For a time, it looked as though Tritton’s turnaround plans were working. By 2021, there was talk of a retail resurrection for the company as its losses were reduced and digital penetration was nearly double that of 2019, with an 84% growth rate. But it wasn’t to last - by October of that same year, sales were on the decline, and the firm was struggling with supply-chain issues as well as a number of unforced errors on the part of the retailer. Tritton admitted:
There were opportunities where we should have been more effective in allocating marketing resources to stimulate and support traffic in stores and online. In an effort to diversify and shift our customer engagement towards online and social media channels, we overcorrected and be too far from the core fundamental, historical and current traffic drivers.
By the middle of 2022, Tritton was gone and cost-cutting was the name of the game, with the CapEx budget cut by a third, headcount reductions underway and store closures announced. It was promised that omni-channel investment would be protected, but when a new - another! - strategic plan was unveiled in September, two-thirds of the way down page 7, only six words were dedicated to omni-channel:

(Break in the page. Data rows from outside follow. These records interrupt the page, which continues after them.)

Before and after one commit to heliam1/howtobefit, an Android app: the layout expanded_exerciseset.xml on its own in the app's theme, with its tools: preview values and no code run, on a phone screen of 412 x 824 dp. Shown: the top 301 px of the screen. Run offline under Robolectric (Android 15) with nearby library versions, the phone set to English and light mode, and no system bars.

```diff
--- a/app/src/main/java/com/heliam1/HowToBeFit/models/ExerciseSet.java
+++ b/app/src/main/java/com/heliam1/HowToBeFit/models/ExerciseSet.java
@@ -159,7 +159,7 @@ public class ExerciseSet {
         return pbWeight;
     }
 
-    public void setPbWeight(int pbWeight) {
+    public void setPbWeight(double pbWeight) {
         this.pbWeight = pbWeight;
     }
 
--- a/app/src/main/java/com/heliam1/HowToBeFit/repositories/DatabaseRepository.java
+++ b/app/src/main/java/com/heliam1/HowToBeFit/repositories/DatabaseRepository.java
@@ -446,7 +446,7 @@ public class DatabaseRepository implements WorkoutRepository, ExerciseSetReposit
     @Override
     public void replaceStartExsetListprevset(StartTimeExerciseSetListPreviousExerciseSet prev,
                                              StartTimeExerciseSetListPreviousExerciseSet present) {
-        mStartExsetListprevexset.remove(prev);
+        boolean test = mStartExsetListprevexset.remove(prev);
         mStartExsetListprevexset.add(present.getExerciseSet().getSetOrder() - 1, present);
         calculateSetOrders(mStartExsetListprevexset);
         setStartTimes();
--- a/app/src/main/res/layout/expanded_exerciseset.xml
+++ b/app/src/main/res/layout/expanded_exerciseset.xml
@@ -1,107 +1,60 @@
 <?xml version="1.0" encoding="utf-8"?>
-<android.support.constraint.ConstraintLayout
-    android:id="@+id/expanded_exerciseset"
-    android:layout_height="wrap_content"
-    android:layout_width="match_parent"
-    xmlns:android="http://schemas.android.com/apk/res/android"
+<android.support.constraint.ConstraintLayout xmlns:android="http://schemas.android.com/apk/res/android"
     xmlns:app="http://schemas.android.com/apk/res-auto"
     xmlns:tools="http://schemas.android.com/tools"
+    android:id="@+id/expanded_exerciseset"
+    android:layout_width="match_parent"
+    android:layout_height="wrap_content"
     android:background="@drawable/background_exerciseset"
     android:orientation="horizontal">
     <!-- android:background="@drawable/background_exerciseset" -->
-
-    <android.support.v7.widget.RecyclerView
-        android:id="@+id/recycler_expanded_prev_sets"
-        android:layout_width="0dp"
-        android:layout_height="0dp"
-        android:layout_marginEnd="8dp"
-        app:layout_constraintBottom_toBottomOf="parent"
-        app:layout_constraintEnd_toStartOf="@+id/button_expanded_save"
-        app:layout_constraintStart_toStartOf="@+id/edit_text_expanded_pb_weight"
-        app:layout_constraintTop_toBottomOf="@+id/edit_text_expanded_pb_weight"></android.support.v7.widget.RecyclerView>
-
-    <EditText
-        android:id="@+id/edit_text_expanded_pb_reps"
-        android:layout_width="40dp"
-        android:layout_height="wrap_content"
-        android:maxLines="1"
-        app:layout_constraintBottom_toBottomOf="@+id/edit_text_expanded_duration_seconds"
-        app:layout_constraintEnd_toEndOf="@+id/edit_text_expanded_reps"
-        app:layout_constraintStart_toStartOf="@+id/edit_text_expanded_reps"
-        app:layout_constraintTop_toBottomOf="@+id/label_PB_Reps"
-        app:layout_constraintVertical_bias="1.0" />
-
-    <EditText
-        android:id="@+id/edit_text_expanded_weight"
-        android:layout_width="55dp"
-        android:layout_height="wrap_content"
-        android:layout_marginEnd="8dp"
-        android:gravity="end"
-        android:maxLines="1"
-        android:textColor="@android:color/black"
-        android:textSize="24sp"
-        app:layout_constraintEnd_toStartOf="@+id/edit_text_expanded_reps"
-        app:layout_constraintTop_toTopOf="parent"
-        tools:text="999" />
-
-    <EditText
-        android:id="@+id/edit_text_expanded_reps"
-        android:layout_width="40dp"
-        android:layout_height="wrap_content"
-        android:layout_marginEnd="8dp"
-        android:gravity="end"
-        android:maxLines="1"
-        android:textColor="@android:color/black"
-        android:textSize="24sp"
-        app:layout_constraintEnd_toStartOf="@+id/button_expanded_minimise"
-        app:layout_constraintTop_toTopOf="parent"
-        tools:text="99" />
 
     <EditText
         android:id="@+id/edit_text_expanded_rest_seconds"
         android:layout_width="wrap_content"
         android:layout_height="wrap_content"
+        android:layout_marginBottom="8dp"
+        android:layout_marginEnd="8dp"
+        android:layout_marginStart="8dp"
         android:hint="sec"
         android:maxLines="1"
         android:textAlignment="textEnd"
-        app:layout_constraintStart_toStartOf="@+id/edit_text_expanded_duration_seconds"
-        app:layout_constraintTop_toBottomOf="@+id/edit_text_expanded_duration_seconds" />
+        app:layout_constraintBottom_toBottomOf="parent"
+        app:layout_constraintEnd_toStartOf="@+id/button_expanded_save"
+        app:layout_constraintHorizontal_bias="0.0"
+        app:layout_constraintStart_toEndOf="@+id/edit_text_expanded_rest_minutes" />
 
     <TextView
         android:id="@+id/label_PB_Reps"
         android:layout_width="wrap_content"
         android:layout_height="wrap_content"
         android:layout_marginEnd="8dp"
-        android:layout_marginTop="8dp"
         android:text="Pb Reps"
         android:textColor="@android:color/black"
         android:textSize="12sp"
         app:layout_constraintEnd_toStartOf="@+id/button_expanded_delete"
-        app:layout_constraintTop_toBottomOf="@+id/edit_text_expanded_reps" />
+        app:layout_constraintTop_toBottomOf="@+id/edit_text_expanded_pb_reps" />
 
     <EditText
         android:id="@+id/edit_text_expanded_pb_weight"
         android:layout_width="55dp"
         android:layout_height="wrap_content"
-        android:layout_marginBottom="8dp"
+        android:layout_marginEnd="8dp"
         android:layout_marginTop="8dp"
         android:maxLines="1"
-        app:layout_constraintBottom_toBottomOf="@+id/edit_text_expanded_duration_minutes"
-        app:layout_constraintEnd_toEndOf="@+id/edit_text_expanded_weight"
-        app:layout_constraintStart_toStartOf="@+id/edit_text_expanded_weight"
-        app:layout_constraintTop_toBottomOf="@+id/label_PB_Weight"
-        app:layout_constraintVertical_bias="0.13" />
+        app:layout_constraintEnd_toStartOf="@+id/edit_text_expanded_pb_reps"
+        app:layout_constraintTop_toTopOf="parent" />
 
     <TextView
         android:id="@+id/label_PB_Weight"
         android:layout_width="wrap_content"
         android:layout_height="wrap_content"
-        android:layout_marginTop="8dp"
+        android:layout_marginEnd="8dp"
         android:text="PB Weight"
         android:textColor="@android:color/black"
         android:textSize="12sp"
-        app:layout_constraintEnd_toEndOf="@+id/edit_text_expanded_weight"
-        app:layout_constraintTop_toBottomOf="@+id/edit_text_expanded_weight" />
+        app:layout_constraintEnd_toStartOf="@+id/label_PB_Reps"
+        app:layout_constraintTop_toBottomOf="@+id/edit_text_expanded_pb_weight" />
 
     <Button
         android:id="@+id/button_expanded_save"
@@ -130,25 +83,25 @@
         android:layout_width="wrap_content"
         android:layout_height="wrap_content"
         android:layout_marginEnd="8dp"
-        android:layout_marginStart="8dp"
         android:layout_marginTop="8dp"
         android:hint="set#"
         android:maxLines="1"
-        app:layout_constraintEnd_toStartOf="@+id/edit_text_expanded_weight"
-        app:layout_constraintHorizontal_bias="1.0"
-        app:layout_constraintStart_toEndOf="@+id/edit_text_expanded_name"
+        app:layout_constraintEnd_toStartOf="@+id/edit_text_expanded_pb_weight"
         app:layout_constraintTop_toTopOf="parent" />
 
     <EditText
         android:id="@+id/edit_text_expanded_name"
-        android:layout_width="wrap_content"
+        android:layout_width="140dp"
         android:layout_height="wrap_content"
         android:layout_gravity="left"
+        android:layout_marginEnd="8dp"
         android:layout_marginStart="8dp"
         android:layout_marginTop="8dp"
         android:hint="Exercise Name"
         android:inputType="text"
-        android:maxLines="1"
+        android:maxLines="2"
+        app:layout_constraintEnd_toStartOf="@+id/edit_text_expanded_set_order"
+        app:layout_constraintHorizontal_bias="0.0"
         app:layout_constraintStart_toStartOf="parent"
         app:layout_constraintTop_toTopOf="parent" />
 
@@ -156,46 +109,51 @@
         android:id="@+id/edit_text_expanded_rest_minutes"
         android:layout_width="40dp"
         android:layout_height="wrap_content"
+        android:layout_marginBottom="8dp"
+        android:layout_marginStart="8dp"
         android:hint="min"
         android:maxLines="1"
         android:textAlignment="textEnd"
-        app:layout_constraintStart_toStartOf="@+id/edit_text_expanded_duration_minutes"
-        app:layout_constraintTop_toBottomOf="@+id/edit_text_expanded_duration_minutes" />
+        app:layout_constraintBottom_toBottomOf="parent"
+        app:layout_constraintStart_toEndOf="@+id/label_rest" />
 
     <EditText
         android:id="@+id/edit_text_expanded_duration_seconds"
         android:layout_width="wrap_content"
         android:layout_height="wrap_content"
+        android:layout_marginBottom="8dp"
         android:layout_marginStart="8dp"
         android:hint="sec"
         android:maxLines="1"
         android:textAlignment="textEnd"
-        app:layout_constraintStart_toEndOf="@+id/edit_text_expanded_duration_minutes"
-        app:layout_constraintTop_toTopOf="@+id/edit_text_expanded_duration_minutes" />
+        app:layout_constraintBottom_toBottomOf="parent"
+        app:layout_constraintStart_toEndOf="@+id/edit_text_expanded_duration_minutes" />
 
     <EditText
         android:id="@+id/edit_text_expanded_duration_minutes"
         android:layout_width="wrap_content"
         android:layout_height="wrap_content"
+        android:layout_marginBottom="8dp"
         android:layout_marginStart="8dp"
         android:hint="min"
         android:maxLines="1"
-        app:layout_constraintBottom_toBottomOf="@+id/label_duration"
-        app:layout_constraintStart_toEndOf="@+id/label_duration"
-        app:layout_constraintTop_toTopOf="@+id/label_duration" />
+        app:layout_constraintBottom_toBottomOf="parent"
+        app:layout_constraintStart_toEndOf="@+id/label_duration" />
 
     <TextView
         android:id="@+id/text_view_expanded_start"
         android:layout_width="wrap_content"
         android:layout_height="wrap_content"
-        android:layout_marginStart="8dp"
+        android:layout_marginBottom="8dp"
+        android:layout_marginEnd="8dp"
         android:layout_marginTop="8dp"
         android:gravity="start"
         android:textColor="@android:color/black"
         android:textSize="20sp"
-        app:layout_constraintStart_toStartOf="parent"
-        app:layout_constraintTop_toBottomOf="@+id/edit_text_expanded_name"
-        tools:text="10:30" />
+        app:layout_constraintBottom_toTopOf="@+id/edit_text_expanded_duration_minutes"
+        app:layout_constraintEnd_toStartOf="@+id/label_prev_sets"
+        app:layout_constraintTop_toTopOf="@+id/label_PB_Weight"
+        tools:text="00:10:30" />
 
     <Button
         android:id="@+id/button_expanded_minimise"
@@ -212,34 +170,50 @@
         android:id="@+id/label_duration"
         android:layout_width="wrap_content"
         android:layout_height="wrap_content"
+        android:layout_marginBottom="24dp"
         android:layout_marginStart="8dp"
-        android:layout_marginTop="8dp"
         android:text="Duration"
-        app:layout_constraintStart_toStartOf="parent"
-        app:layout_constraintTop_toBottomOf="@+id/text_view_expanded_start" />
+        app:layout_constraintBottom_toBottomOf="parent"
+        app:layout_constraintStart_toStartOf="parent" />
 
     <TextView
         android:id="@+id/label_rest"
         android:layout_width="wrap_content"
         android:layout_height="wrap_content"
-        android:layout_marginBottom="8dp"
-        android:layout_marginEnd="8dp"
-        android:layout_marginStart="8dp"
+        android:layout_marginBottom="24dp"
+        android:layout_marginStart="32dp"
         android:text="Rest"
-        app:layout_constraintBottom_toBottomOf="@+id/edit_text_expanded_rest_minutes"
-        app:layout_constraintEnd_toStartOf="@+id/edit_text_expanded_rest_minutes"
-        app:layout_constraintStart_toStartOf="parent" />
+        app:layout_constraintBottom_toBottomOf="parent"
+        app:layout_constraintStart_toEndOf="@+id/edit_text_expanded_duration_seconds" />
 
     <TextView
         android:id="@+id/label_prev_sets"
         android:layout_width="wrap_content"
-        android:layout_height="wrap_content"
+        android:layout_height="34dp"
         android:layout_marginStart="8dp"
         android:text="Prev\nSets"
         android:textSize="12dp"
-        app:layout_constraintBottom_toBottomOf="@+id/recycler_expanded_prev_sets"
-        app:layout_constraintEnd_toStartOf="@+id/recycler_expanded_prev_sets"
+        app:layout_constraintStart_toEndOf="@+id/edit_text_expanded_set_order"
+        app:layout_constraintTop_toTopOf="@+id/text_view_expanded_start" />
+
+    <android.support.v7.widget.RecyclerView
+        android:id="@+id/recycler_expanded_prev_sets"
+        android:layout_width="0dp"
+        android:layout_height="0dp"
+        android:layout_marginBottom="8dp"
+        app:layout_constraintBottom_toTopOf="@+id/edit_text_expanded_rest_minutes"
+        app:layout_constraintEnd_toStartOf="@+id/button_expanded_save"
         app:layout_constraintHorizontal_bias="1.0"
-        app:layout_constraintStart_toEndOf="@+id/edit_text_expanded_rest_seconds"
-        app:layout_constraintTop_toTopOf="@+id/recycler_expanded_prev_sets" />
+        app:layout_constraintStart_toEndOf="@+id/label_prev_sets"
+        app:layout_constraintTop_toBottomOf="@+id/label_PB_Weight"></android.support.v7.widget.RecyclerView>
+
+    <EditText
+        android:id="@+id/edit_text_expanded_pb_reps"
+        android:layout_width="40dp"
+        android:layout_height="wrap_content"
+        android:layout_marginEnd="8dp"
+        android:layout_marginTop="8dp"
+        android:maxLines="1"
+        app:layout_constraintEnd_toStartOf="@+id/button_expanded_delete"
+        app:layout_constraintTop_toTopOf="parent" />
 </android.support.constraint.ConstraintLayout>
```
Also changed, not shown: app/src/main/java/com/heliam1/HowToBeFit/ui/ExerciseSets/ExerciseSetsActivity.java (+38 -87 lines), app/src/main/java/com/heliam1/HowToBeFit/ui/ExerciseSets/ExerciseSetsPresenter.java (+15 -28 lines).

Expansion of digital offerings and services.
Social commerce got a nod, the latest silver bullet that was going to restore the fortunes of buybuy BABY, and some new funding was secured, but the end was in sight. As 2023 opened, the stench of looming bankruptcy was impossible to ignore.
The company was indeed beyond hope.
One of the benefits of contributing to a site like diginomica is the ability it affords to take a long game approach to analyzing business transformation. In our case, we’ve been tracking the ups and (mostly) downs of Bed, Bath & Beyond for a decade. The brand has been a US retail bellwether for so much of its life; sadly it’s now a bellwether for how not to execute an omni-channel transformation.
It’s not the tech that was the issue - the latter day investments in Google and Oracle as transformation platforms were sound moves. The problem fundamentally lay in lack of vision early enough. Target is often cited as a retail brand that saw the way the wind was blowing and made what many commentators at the time saw as counterintuitive strategic decisions. In his turn as Bed, Bath & Beyond CEO, Tritton, a Target alumni, tried to do the right things, but the pace of change was just too lethargic. The fact that it took COVID to get the firm to a place where BOPIS was a reality speaks volumes. There was a disturbing reliance in the dying days on rolling out calorie-free mission statements and not enough on keeping the corporate foot on the transformation accelerator.
Last year, CEO Sue Gove tried to assure investors:
There is still an incredible degree of love for Bed, Bath & Beyond.
Maybe so, but it was a kind of nostalgic love for an age that had long since left Bed, Bath & Beyond behind. Lesson learned...too late.